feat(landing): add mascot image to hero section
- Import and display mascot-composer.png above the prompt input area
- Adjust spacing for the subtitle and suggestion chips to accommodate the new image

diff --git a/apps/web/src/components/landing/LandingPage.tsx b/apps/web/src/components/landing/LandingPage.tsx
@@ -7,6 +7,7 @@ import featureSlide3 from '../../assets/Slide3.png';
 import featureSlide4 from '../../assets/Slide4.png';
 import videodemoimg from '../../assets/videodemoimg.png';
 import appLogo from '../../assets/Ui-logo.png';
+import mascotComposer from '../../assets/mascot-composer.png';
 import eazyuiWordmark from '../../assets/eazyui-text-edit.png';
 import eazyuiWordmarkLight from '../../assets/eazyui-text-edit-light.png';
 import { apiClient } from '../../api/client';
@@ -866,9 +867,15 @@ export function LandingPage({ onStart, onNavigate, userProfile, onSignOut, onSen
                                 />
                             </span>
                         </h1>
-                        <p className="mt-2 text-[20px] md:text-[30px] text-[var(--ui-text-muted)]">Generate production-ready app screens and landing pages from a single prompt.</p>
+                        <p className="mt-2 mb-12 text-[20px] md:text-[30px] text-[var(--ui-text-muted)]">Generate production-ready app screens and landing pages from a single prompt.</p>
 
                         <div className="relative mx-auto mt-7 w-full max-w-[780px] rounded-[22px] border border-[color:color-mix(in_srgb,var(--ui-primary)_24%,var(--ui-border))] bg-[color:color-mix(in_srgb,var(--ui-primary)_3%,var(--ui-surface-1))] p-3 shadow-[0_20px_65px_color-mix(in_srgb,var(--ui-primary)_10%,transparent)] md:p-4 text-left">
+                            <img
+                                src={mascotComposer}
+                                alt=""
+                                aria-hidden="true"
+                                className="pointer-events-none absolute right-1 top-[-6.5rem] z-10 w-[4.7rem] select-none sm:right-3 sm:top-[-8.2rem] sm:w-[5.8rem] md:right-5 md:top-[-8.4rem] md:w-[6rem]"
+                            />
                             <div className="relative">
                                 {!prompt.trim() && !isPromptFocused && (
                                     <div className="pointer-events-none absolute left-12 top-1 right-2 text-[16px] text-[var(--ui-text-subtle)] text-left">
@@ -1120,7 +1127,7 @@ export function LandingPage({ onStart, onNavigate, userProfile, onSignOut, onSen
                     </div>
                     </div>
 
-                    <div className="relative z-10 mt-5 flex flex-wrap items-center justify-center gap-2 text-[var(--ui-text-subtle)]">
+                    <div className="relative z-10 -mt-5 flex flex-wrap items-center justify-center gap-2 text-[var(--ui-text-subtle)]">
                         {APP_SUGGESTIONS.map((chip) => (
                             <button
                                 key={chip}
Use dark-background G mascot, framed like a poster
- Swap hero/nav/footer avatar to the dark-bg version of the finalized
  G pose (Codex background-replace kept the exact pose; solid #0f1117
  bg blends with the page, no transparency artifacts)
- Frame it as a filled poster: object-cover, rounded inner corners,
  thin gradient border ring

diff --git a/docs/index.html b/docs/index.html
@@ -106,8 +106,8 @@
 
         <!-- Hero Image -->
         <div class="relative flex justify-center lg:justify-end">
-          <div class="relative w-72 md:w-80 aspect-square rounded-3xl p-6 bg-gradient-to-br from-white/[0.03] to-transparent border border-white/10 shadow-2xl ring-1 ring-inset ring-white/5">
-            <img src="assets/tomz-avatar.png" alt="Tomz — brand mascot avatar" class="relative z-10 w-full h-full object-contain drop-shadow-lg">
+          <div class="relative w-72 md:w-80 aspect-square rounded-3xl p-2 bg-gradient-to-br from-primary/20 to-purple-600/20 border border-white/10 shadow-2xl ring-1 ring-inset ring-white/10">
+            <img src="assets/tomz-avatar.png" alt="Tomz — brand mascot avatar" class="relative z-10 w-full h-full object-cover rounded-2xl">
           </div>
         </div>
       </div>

★ ★ ★

• Task item: In full and word for word, output the entries.

• Response to the task:
feat(landing): add mascot image to hero section
- Import and display mascot-composer.png above the prompt input area
- Adjust spacing for the subtitle and suggestion chips to accommodate the new image

diff --git a/apps/web/src/components/landing/LandingPage.tsx b/apps/web/src/components/landing/LandingPage.tsx
@@ -7,6 +7,7 @@ import featureSlide3 from '../../assets/Slide3.png';
 import featureSlide4 from '../../assets/Slide4.png';
 import videodemoimg from '../../assets/videodemoimg.png';
 import appLogo from '../../assets/Ui-logo.png';
+import mascotComposer from '../../assets/mascot-composer.png';
 import eazyuiWordmark from '../../assets/eazyui-text-edit.png';
 import eazyuiWordmarkLight from '../../assets/eazyui-text-edit-light.png';
 import { apiClient } from '../../api/client';
@@ -866,9 +867,15 @@ export function LandingPage({ onStart, onNavigate, userProfile, onSignOut, onSen
                                 />
                             </span>
                         </h1>
-                        <p className="mt-2 text-[20px] md:text-[30px] text-[var(--ui-text-muted)]">Generate production-ready app screens and landing pages from a single prompt.</p>
+                        <p className="mt-2 mb-12 text-[20px] md:text-[30px] text-[var(--ui-text-muted)]">Generate production-ready app screens and landing pages from a single prompt.</p>
 
                         <div className="relative mx-auto mt-7 w-full max-w-[780px] rounded-[22px] border border-[color:color-mix(in_srgb,var(--ui-primary)_24%,var(--ui-border))] bg-[color:color-mix(in_srgb,var(--ui-primary)_3%,var(--ui-surface-1))] p-3 shadow-[0_20px_65px_color-mix(in_srgb,var(--ui-primary)_10%,transparent)] md:p-4 text-left">
+                            <img
+                                src={mascotComposer}
+                                alt=""
+                                aria-hidden="true"
+                                className="pointer-events-none absolute right-1 top-[-6.5rem] z-10 w-[4.7rem] select-none sm:right-3 sm:top-[-8.2rem] sm:w-[5.8rem] md:right-5 md:top-[-8.4rem] md:w-[6rem]"
+                            />
                             <div className="relative">
                                 {!prompt.trim() && !isPromptFocused && (
                                     <div className="pointer-events-none absolute left-12 top-1 right-2 text-[16px] text-[var(--ui-text-subtle)] text-left">
@@ -1120,7 +1127,7 @@ export function LandingPage({ onStart, onNavigate, userProfile, onSignOut, onSen
                     </div>
                     </div>
 
-                    <div className="relative z-10 mt-5 flex flex-wrap items-center justify-center gap-2 text-[var(--ui-text-subtle)]">
+                    <div className="relative z-10 -mt-5 flex flex-wrap items-center justify-center gap-2 text-[var(--ui-text-subtle)]">
                         {APP_SUGGESTIONS.map((chip) => (
                             <button
                                 key={chip}
Use dark-background G mascot, framed like a poster
- Swap hero/nav/footer avatar to the dark-bg version of the finalized
  G pose (Codex background-replace kept the exact pose; solid #0f1117
  bg blends with the page, no transparency artifacts)
- Frame it as a filled poster: object-cover, rounded inner corners,
  thin gradient border ring

diff --git a/docs/index.html b/docs/index.html
@@ -106,8 +106,8 @@
 
         <!-- Hero Image -->
         <div class="relative flex justify-center lg:justify-end">
-          <div class="relative w-72 md:w-80 aspect-square rounded-3xl p-6 bg-gradient-to-br from-white/[0.03] to-transparent border border-white/10 shadow-2xl ring-1 ring-inset ring-white/5">
-            <img src="assets/tomz-avatar.png" alt="Tomz — brand mascot avatar" class="relative z-10 w-full h-full object-contain drop-shadow-lg">
+          <div class="relative w-72 md:w-80 aspect-square rounded-3xl p-2 bg-gradient-to-br from-primary/20 to-purple-600/20 border border-white/10 shadow-2xl ring-1 ring-inset ring-white/10">
+            <img src="assets/tomz-avatar.png" alt="Tomz — brand mascot avatar" class="relative z-10 w-full h-full object-cover rounded-2xl">
           </div>
         </div>
       </div>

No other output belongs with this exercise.